Back to Journals » Neuropsychiatric Disease and Treatment » Volume 4 » Issue 2

Absence status associated with focal activity and polydipsia-induced hyponatremia

Authors Azuma H, Akechi T, Furukawa TA

Published 11 April 2008 Volume 2008:4(2) Pages 495—498

DOI https://doi.org/10.2147/NDT.S2554


Hideki Azuma, Tatsuo Akechi, Toshi A Furukawa

Department of Psychiatry and Cognitive-Behavioral Medicine, Nagoya City University Graduate School of Medical Sciences, Nagoya, Japan

Abstract: We report a case of de novo absence status associated with focal discharge and polydipsia-induced hyponatremia. Nonconvulsive status epilepticus (NCSE) is classified as absence status or complex partial status. Absence status is characterized by bilateral synchronized spike and wave complex bursts and a variety of conscious disturbances. Possible precipitating factors for NCSE include benzodiazepine withdrawal, excessive use of psychotropic drugs, and electrolyte imbalances. Hyponatremia is a rare precipitating factor. In this case, the patient was 59 years old and had suffered from primary insomnia but had no history of epilepsy. NCSE improved by means of saline infusion. However after recovery from NCSE EEG revealed some spikes in the left frontal area. Absence seizures can also show generalized spike and slow waves, and cases of focal lesion-associated absence seizures have been reported. Although absence seizures and absence status are two distinct conditions, they should not be considered together. We assumed that hyponatremia induced by polydipsia precipitated epileptogenicity in the left frontal area, and then focal activity secondarily generalized and resulted in absence status.

Keywords: nonconvulsive status epilepticus, absence status, focal activity, hyponatremia

Creative Commons License This work is published and licensed by Dove Medical Press Limited. The full terms of this license are available at https://www.dovepress.com/terms.php and incorporate the Creative Commons Attribution - Non Commercial (unported, v3.0) License.

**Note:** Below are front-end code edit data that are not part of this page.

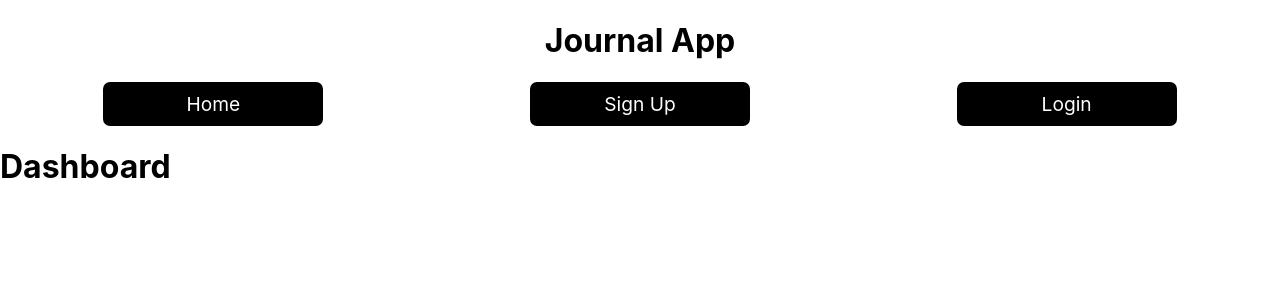
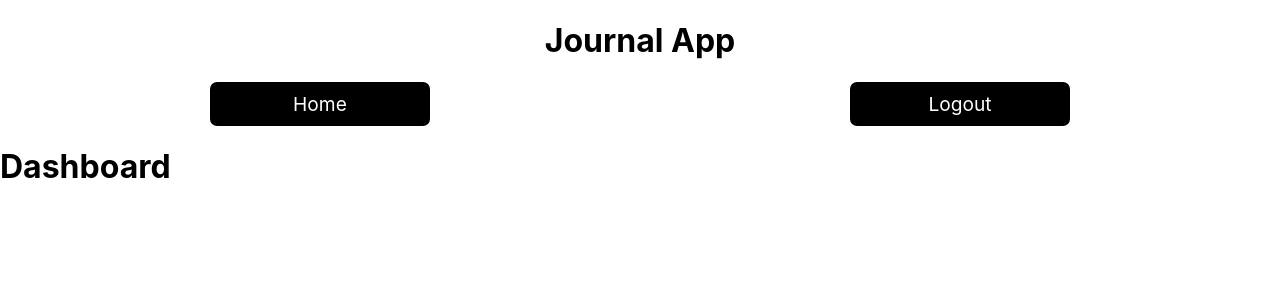
Before and after one commit to fawzian/journal-app-frontend, a React (Create React App) app: page /dashboard in a window 1280 px wide. Shown: the top 300 px of the page. Built offline with nearby package versions, Linux system fonts and the light colour scheme; sample sign-in values are in the browser's storage.

Commit message:
adding logout function and ternary operators for nav

```diff
--- a/src/App.js
+++ b/src/App.js
@@ -25,7 +25,7 @@ function App(props) {
 
   return (
     <div className="App">
-      <Nav />
+      <Route path="/" component={Nav} />
     <Switch>
         <Route exact path="/" component={Home}/>
         <Route path="/auth/:form" component={Auth}/>
--- a/src/components/AppState.js
+++ b/src/components/AppState.js
@@ -16,6 +16,10 @@ const reducer = (state, action) => {
             newState = { ...state, ...action.payload };
             return newState;
             break;
+            case "logout":
+                newState = {...state, token: null, username: null}
+                window.localStorage.removeItem("auth")
+                return newState
         default:
             return state;
             break;
--- a/src/components/nav.js
+++ b/src/components/nav.js
@@ -1,14 +1,21 @@
 import React from "react";
 import {Link} from "react-router-dom";
+import {useAppState} from "../components/AppState"
 
 const Nav = (props) => {
+
+    const { state, dispatch} = useAppState()
+
     return <header>
         <h1>Journal App</h1>
         <nav>
             <Link to="/"><div>Home</div></Link>
-            <Link to="/auth/signup"><div>Sign Up</div></Link>
-            <Link to="/auth/login"><div>Login</div></Link>
-
+            {!state.token ? (<> <Link to="/auth/signup"><div>Sign Up</div></Link>
+            <Link to="/auth/login"><div>Login</div></Link> </>) : null }
+            {state.token ? <div onClick={() => {
+                dispatch({type: "logout"});
+                props.history.push("/");
+            }}>Logout</div> : null}
         </nav>
     </header>
 }
```
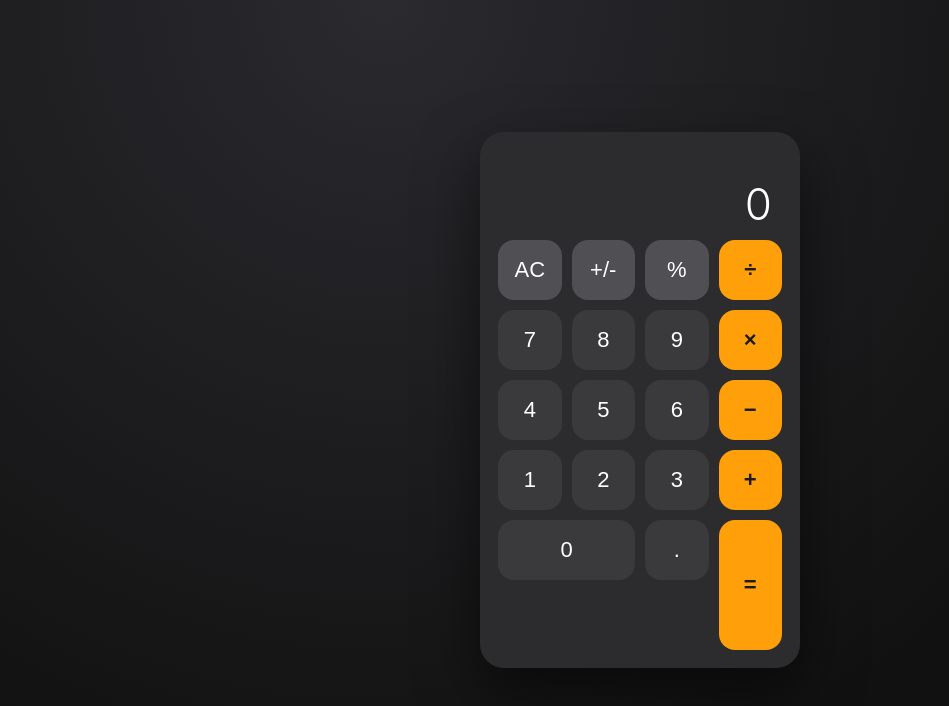
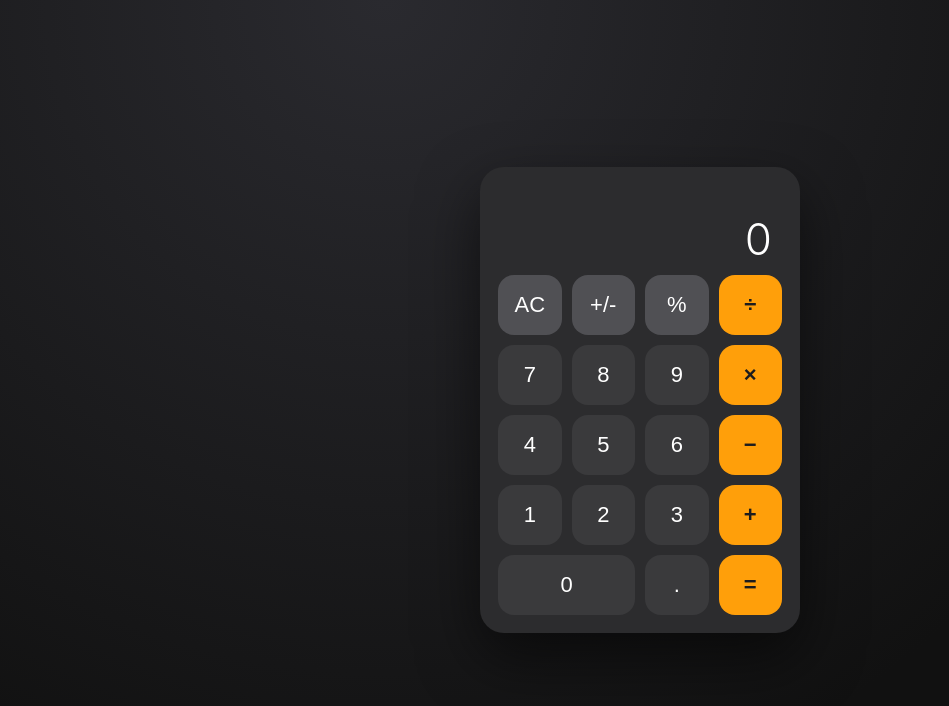
Before and after one commit to jp-liu/calculate, a plain HTML site: page index.html in a window 1280 px wide. Shown: the whole page, without its empty margins (0-949 px from the left). Drawn offline with Linux system fonts and the light colour scheme.

Commit message:
fix(ui): 等号键恢复单格尺寸，消除跨两行的大按钮

```diff
--- a/index.html
+++ b/index.html
@@ -76,7 +76,6 @@
   button.fn { background: var(--key-fn); }
   button.accent { background: var(--accent); color: #1c1c1e; font-weight: 600; }
   button.zero { grid-column: span 2; }
-  button.equals { grid-row: span 2; height: 130px; }
 </style>
 </head>
 <body>
```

By accessing the work you hereby accept the Terms. Non-commercial uses of the work are permitted without any further permission from Dove Medical Press Limited, provided the work is properly attributed. For permission for commercial use of this work, please see paragraphs 4.2 and 5 of our Terms.

Download Article [PDF]